--- Task item ---
In the entries below, count the lines holding "lectures". Reply with the number only.

(Data supplied Opens)

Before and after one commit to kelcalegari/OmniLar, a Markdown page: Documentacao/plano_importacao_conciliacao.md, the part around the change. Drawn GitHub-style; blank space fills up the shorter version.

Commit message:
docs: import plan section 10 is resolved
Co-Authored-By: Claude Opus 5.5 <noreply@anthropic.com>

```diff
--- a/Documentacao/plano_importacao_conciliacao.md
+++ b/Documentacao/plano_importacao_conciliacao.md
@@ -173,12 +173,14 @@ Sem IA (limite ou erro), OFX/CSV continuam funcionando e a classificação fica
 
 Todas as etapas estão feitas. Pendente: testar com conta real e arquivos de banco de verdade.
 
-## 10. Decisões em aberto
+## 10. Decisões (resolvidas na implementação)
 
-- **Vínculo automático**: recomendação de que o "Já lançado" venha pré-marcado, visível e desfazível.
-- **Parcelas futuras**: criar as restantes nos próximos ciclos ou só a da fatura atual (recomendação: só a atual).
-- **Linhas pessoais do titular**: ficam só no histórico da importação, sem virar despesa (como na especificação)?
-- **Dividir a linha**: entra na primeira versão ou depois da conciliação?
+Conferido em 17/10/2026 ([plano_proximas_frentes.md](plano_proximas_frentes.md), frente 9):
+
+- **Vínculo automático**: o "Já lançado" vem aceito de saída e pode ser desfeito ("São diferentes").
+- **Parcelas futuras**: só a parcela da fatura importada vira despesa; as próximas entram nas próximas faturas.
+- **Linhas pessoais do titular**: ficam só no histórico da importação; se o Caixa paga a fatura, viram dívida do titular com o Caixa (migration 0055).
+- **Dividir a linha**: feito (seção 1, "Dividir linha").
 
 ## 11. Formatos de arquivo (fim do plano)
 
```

(Data supplied Closes)
(Data supplied Opens)

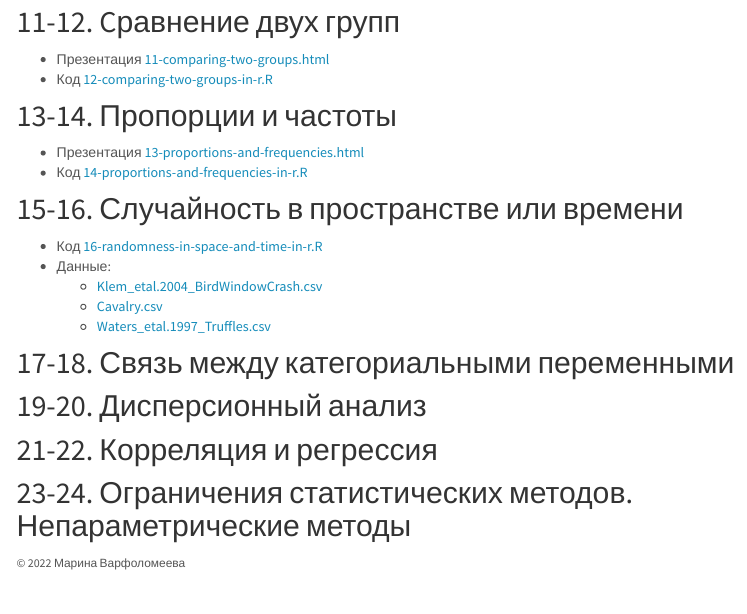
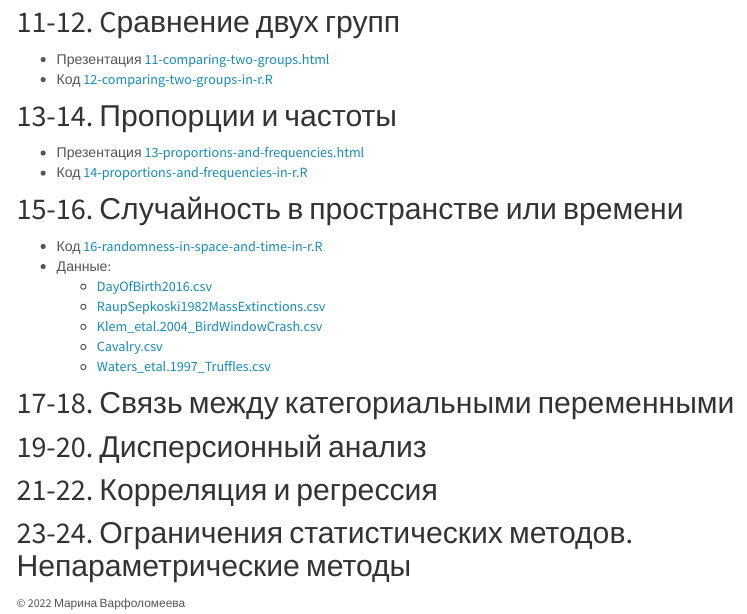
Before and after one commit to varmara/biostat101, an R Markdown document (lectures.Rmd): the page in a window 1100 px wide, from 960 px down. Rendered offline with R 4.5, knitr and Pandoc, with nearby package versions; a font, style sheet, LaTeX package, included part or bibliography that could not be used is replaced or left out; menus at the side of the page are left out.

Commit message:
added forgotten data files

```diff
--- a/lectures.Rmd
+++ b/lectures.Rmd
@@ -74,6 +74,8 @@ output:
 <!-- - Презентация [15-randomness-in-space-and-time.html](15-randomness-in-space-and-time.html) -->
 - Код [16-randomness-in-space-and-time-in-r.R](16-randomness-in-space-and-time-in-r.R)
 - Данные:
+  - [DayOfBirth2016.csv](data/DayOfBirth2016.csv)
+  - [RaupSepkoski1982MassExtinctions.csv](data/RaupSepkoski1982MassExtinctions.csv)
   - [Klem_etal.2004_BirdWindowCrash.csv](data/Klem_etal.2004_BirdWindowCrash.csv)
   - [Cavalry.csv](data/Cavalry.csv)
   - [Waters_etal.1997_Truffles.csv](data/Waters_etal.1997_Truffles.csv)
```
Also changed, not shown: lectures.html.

(Data supplied Closes)

--- Result of this exercise ---
4